British Museum plans sweeping redisplay of world cultures

Artefacts from ancient civilisations will be united for first time and more space given to Oceania, the Americas and Africa

Hartwig Fischer would like the ancient world to be concentrated on the main floor © Paul Hudson

The British Museum is embarking on what could be the most far-ranging redisplay of its collection for more than 150 years. In his first in-depth interview since taking over as director in April 2016, Hartwig Fischer has revealed plans to reorganise and revitalise what could amount to half of the museum’s 95 galleries.

Neil MacGregor, Fischer’s predecessor, focused his efforts primarily on the museum’s 2014 extension with temporary exhibition galleries, conservation studios and underground storage, as well as shows and international links. Fischer, who was previously head of the Dresden State Art Collections, sees his main task as improving the presentation of the British Museum’s permanent collection.

Fischer is concerned that important collections, including those of Mesopotamia, Ancient Egypt, Greece and Rome, are split between two floors. Around half of the display space in the museum is devoted to these four civilisations. Fischer would like the ancient world to be concentrated on the main floor and later cultures on upper levels. He says that at present, “it is not easy to get a comprehensive understanding of them”. With Egypt, for example, “sculptures are on the ground floor, but mummies and smaller objects, which say a lot about faith, society and daily life, are on the first floor”.

A further problem is the lack of space for huge areas of the planet, particularly Oceania, Australia, South America and Africa. “We are lagging behind what we and our visitors would like to see,” Fischer says. He also wants a greater emphasis on prehistory (up to around 3000BC), where the museum has a strong collection, but little on show.

The new displays are likely to have slightly fewer objects. Fischer feels that less dense displays will enable visitors to get a better understanding of the collection. He also wants to introduce thematic displays, possibly including one on how “love is structured in different societies”.

Fischer stresses that plans are still at an early stage, although detailed discussions with curatorial departments and museum trustees are now beginning. It is far too soon to estimate the cost of the redisplays, but the full project could well cost several hundred million pounds. To put this in context, the Victoria and Albert Museum’s FuturePlan, mainly for the modernisation and redisplay of some of its galleries, cost £120m from 2001 until last year.

The British Museum would not close while the renovation and redisplay work was carried out.
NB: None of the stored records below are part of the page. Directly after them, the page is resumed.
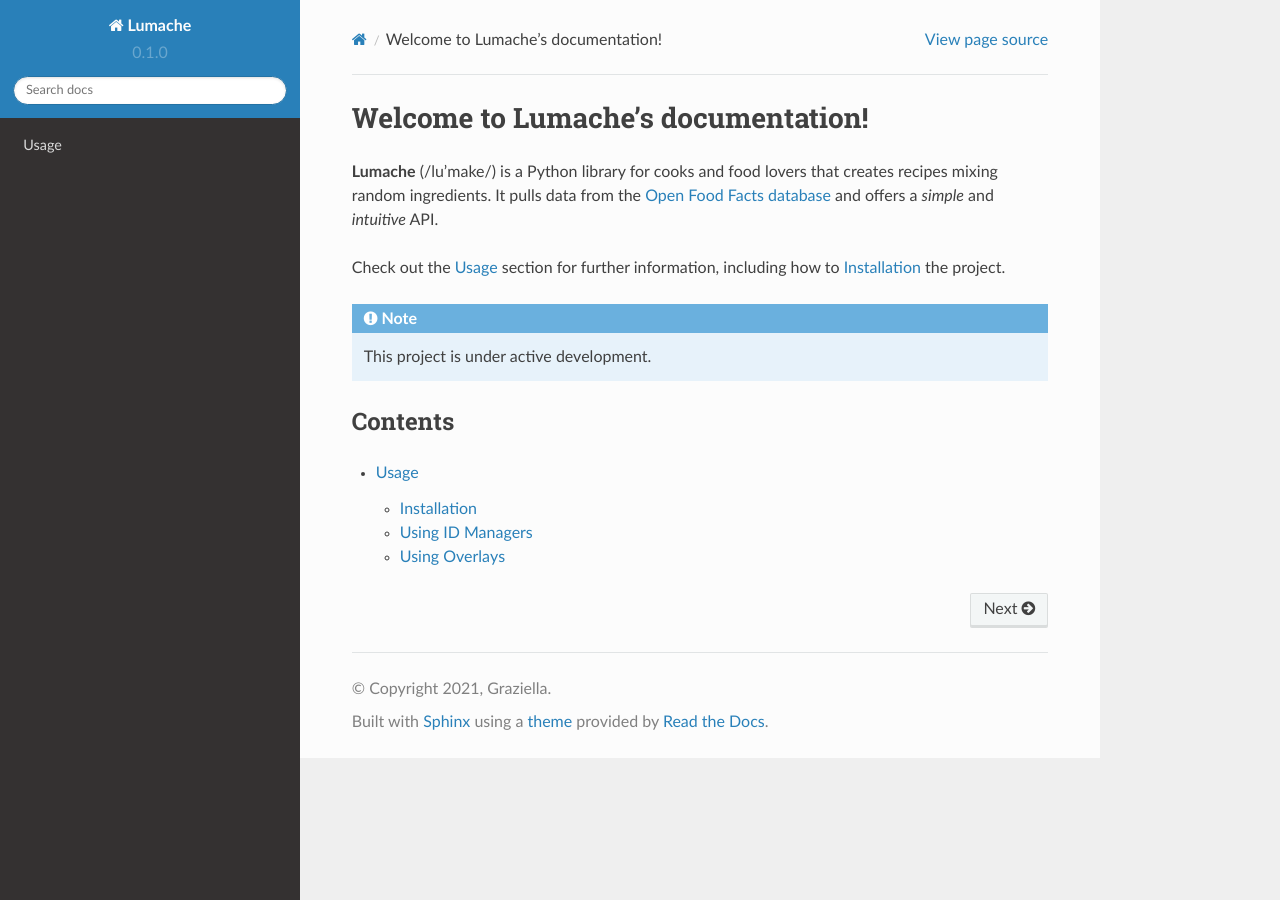
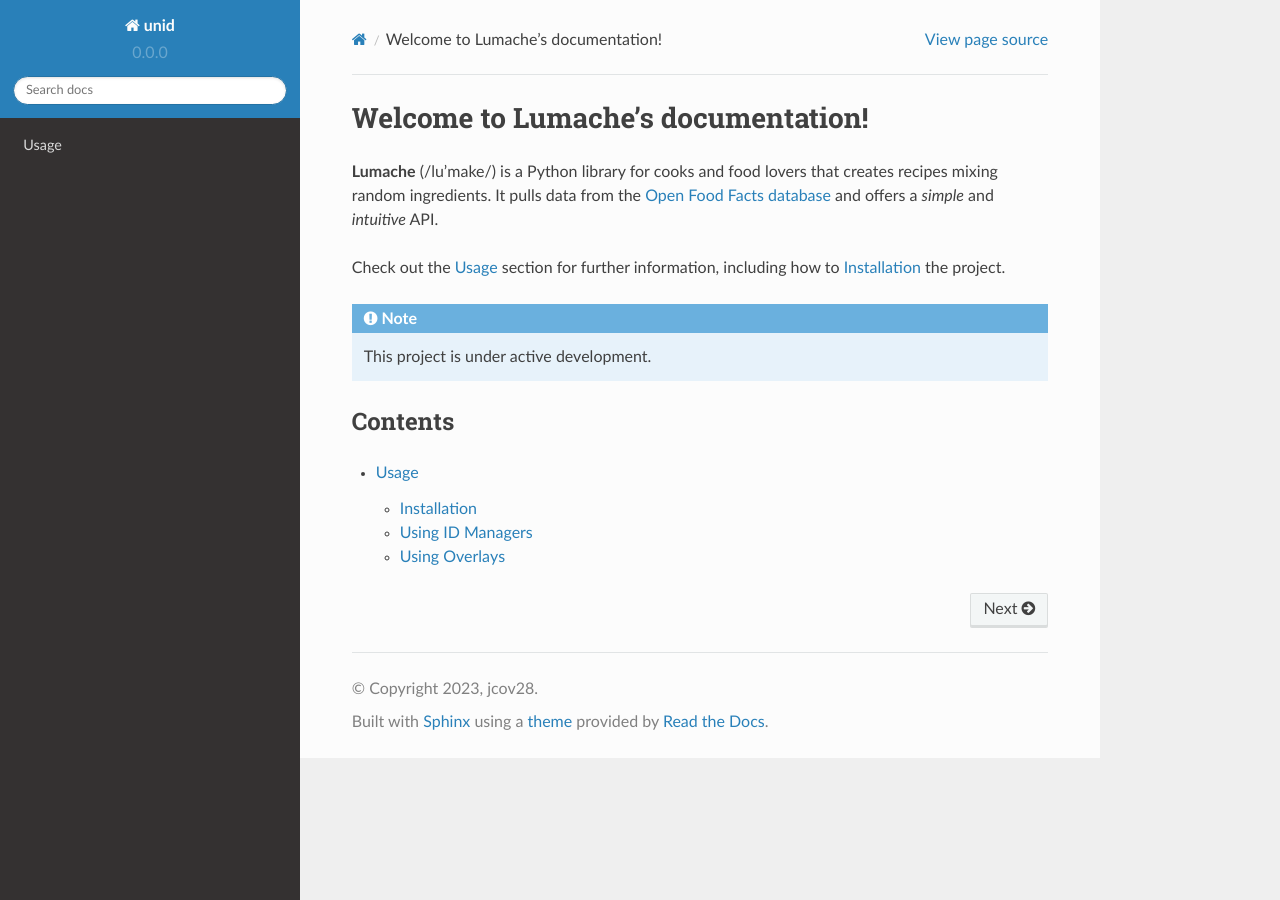
Before and after one commit to jcov28/unid-docs, a Sphinx documentation site: the page built from docs/source/index.rst, in a window 1280 px wide. Built offline with Sphinx 7.4.7 and the Read the Docs theme 2.0.0, drawn with Linux system fonts in a browser that asks for light colours; pages that are not in the unit, such as notebooks, are missing from menus.

Commit message:
Update conf.py
Version and author name changes

```diff
--- a/docs/source/conf.py
+++ b/docs/source/conf.py
@@ -2,12 +2,12 @@
 
 # -- Project information
 
-project = 'Lumache'
-copyright = '2021, Graziella'
-author = 'Graziella'
+project = 'unid'
+copyright = '2023, jcov28'
+author = 'jcov28'
 
-release = '0.1'
-version = '0.1.0'
+release = '0.0.0'
+version = '0.0.0'
 
 # -- General configuration
 
```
The project would be done in phases, one culture at a time. This would inevitably mean some disruption in terms of what is on show and visitor flow within the building. The full redisplay would take a very considerable time—almost certainly more than a decade.

Fischer also told us about plans to develop a new storage facility, following the closure of the existing store at Blythe House in west London (which is shared with the Victoria and Albert Museum and the Science Museum). The closure, planned for 2022, means that the museum will receive £50m from the government towards creating a new store, although it will cost significantly more.

The Art Newspaper can reveal that the large new storage facility is likely to be outside the capital. Fischer says: “We are looking at a place outside London that will enable us to work more closely with a university, to make our collections more accessible for research.” Its working title is BM Arc—the British Museum’s Archaeological Research Collection. Fischer is unwilling to disclose where this storage facility will be located, but it would be linked to a university with a strong archaeological department.

For the full interview with Hartwig Fischer click here

Appeared in The Art Newspaper, 293 September 2017